• Entries provided
_ _ _ _ _

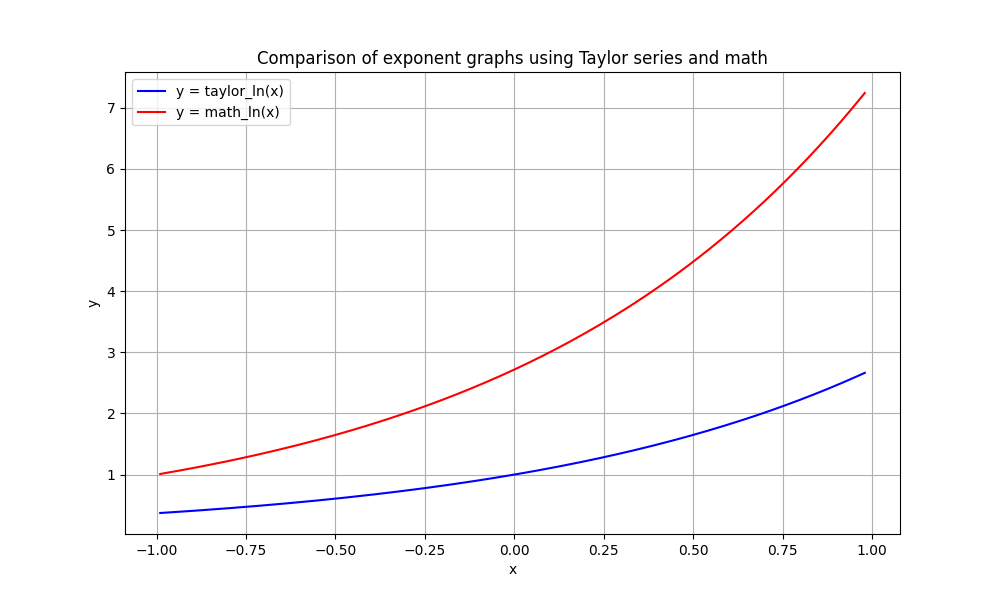
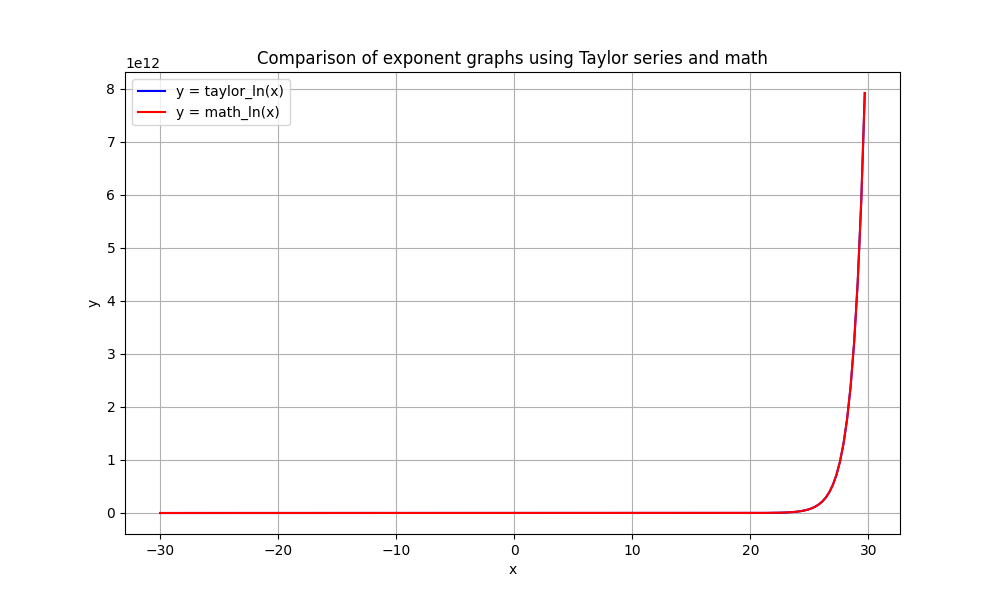
lr4

diff --git a/IGI/LR4/lab4/src/task3/drawer.py b/IGI/LR4/lab4/src/task3/drawer.py
@@ -2,13 +2,8 @@ import matplotlib.pyplot as plt
 
 
 class Drawer(object):
-    """
-    A class for visualizing data and creating plots using matplotlib.
-    Provides methods to plot multiple graphs or a single graph with specified settings.
-    """
 
     def __init__(self):
-        """Initializes the Drawer object with a predefined set of colors for plotting."""
 
         self._colors = ('b-', 'r-', 'g-', 'c-', 'm-', 'y-', 'k-')
 
@@ -18,15 +13,6 @@ class Drawer(object):
                    graphic_names: tuple[str, ...],
                    title: str,
                    filename: str):
-        """
-        Creates and saves a multi-line plot using provided data series.
-
-        :param graphics: A tuple of data series to plot, where each series is a tuple of x and y values.
-        :param coord_names: A tuple containing x and y axis labels.
-        :param graphic_names: A tuple of labels for each graph in the series.
-        :param title: The title of the plot.
-        :param filename: The name of the file where the plot will be saved.
-        """
 
         plt.figure(figsize=(10, 6))
 
@@ -44,68 +30,20 @@ class Drawer(object):
                        title: str,
                        filename: str,
                        color: str = 'b-'):
-        """
-        Creates and saves a single plot based on provided x and y coordinates.
 
-        :param x: A tuple containing the x coordinates for the plot.
-        :param y: A tuple containing the y coordinates for the plot.
-        :param title: The title of the plot.
-        :param filename: The name of the file where the plot will be saved.
-        :param color: The color and line format for the plot (default is 'b-' for a blue line).
-        """
 
-        plt.figure(figsize=(10, 10))
-        plt.plot(x, y, color=color, linewidth=2)
-        plt.fill(x, y, color=color, alpha=0.5)
-        plt.scatter(x[:-1], y[:-1], color='black', zorder=5)
+        plt.savefig(filename)
+        plt.scatter(x[:-1], y[:-1], color='black')
 
         self._set_plot_settings('x', 'y', title, legend=False)
         plt.axis("equal")
-
-        plt.savefig(filename)
+        
         plt.show()
         
-    def plot_by_coords(self,
-                       x: tuple[float, ...],
-                       y: tuple[float, ...],
-                       title: str,
-                       filename: str,
-                       color: str = 'b-'):
-
-        plt.figure(figsize=(10, 10))
-        plt.plot(x, y, color=color, linewidth=2)
-        plt.fill(x, y, color=color, alpha=0.5)
-        plt.scatter(x[:-1], y[:-1], color='black', zorder=5)
-
-        self._set_plot_settings('x', 'y', title, legend=False)
-        plt.axis("equal")
-
-        plt.savefig(filename)
-        plt.show()
         
-        def plot_figure():
-
-            plt.figure(figsize=(10, 10))
-            plt.plot(x, y, color=color, linewidth=2)
-            plt.fill(x, y, color=color, alpha=0.5)
-            plt.scatter(x[:-1], y[:-1], color='black', zorder=5)
-
-            self._set_plot_settings('x', 'y', title, legend=False)
-            plt.axis("equal")
-
-            plt.savefig(filename)
-            plt.show()
 
     @staticmethod
     def _set_plot_settings(x: str, y: str, title: str, legend: bool = True):
-        """
-        Configures plot settings such as grid, axis labels, title, and legend.
-
-        :param x: The label for the x-axis.
-        :param y: The label for the y-axis.
-        :param title: The title of the plot.
-        :param legend: Whether to display the legend on the plot (default is True).
-        """
 
         plt.grid(True)
         plt.xlabel(x)

diff --git a/IGI/LR4/lab4/src/task1/task1.py b/IGI/LR4/lab4/src/task1/task1.py
@@ -22,16 +22,20 @@ class Task1(ITask):
     @repeating_program
     def run(self):
         try:
-            self._repo.add_number("number1", RationalNumber(1, 2))
-            self._repo.add_number("number2", RationalNumber(3, 4))
-            self._repo.add_number("number3", RationalNumber(2, 4))
-            self._repo.add_number("number4", RationalNumber(1, 10))
-            self._repo.add_number("number5", RationalNumber(10, 1))
-            self._repo.add_number("number6", RationalNumber(1, 3))
-            self._repo.add_number("number7", RationalNumber(10, 5))
-            self._repo.add_number("number8", RationalNumber(3, 2))
-            self._repo.add_number("number9", RationalNumber(5, 2))
-            self._repo.add_number("number10", RationalNumber(1, 4))
+
+            rational_numbers = {
+            "number1": RationalNumber(1, 2),
+            "number2": RationalNumber(3, 4),
+            "number3": RationalNumber(2, 4),
+            "number4": RationalNumber(1, 10),
+            "number5": RationalNumber(10, 1),
+            "number6": RationalNumber(1, 3),
+            "number7": RationalNumber(10, 5),
+            "number8": RationalNumber(3, 2),
+            "number9": RationalNumber(5, 2),
+            "number10": RationalNumber(1, 4)}
+            
+            self._repo._numbers = rational_numbers
             
             self._export_methods['csv'].save(self._repo, f'{self._filepath}.csv')
             self._export_methods['pickle'].save(self._repo, f'{self._filepath}.pickle')

diff --git a/IGI/LR4/lab4/src/task3/math_models.py b/IGI/LR4/lab4/src/task3/math_models.py
@@ -14,7 +14,7 @@ class TaylorSeries:
         return self._n
 
     def sum(self):
-        return sum(self._series)
+        return 1 + sum(self._series)
 
     def average_value(self):
         return sum(self._series) / self._n
@@ -50,11 +50,11 @@ class TaylorSeriesExp(TaylorSeries):
     @staticmethod
     def _find_min_n_for_epsilon(epsilon: float, x: float) -> int:
         math_result = math.exp(x)
-        for num_of_members in range(0, 51):
+        for num_of_members in range(0, 501):
             result = TaylorSeries(tuple(pow(x, i)/math.factorial(i) for i in range(1, num_of_members + 1)))
             if abs(result.sum() - math_result) <= epsilon:
                 return num_of_members
-        return 51
+        return 501
 
 
 class TaylorSeriesExpTable:
@@ -62,13 +62,13 @@ class TaylorSeriesExpTable:
     @staticmethod
     def create_table(exp_handler: type[TaylorSeriesExp], eps: float):
         table = []
-        for x in range(-99, 99, 1):
-            f_x = exp_handler(eps, x * 0.01)
+        for x in range(-300, 300, 3):
+            f_x = exp_handler(eps, x * 0.1)
             table.append({
-                'x': x * 0.01,
+                'x': x * 0.1,
                 'n': f_x.n,
                 'fx': f_x.sum(),
-                'math_f': math.exp(x * 0.01 + 1),
+                'math_f': math.exp(x * 0.1),
                 'eps': eps
             })
         return table

diff --git a/IGI/LR4/lab4/src/task3/task3.py b/IGI/LR4/lab4/src/task3/task3.py
@@ -26,13 +26,12 @@ class Task3(ITask):
             print(series)
 
             self._table = self._table_manager.create_table(self._exp_handler, eps)
-            self._plot_ln()
+            self._plot_exp()
             self._plot_n()
         except Exception as e:
             print(e)
 
-    def _plot_ln(self):
-        """Plots the graphs of the natural logarithm using the Taylor series and the math.log function."""
+    def _plot_exp(self):
 
         x, y_taylor, y_math = self._table_manager.extract_columns(self._table, 'x', 'fx', 'math_f')
 
@@ -42,7 +41,6 @@ class Task3(ITask):
                                 f'{self._directory}exp_graphics.png')
 
     def _plot_n(self):
-        """Plots the dependence of the number of terms on x."""
 
         x, n = self._table_manager.extract_columns(self._table, 'x', 'n')
 
@@ -52,9 +50,8 @@ class Task3(ITask):
 
     @staticmethod
     def _input_values():
-        """Prompts the user to input x and eps with validation."""
 
-        x = float(input_with_validating(lambda i: abs(float(i)) < 40 ,'Enter the value of x: (-40, 40): '))
+        x = float(input_with_validating(lambda i: abs(float(i)) < 30 ,'Enter the value of x: (-30, 30): '))
         eps = float(input_with_validating(lambda i: 1 > float(i) > 0.00001, 'Enter the value of eps: (0.00001, 1): '))
         return x, eps
             

diff --git a/IGI/LR4/lab4/src/task1/models.py b/IGI/LR4/lab4/src/task1/models.py
@@ -43,7 +43,7 @@ class RationalNumberRepository:
     
     @numbers.setter
     def numbers(self, numbers: dict[str, list[RationalNumber]]) -> None:
-        self._products = numbers.copy()
+        self._numbers = numbers.copy()
     
     def add_number(self, key: str, number: RationalNumber):
         self._numbers[key] = number

diff --git a/IGI/LR4/lab4/src/utils/io_functions.py b/IGI/LR4/lab4/src/utils/io_functions.py
@@ -17,5 +17,5 @@ def validate_any_input(value, validator: callable) -> bool:
 
 
 def ask_for_repeat() -> bool:
-    choice = input("Repeat? (y/otherwise): ").lower()
+    choice = input("Reload this task? (y/n): ").lower()
     return True if choice == 'y' else False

_ _ _ _ _

Check each line of the listing above for the word "axis". Then state how many lines have it, and nothing further.

7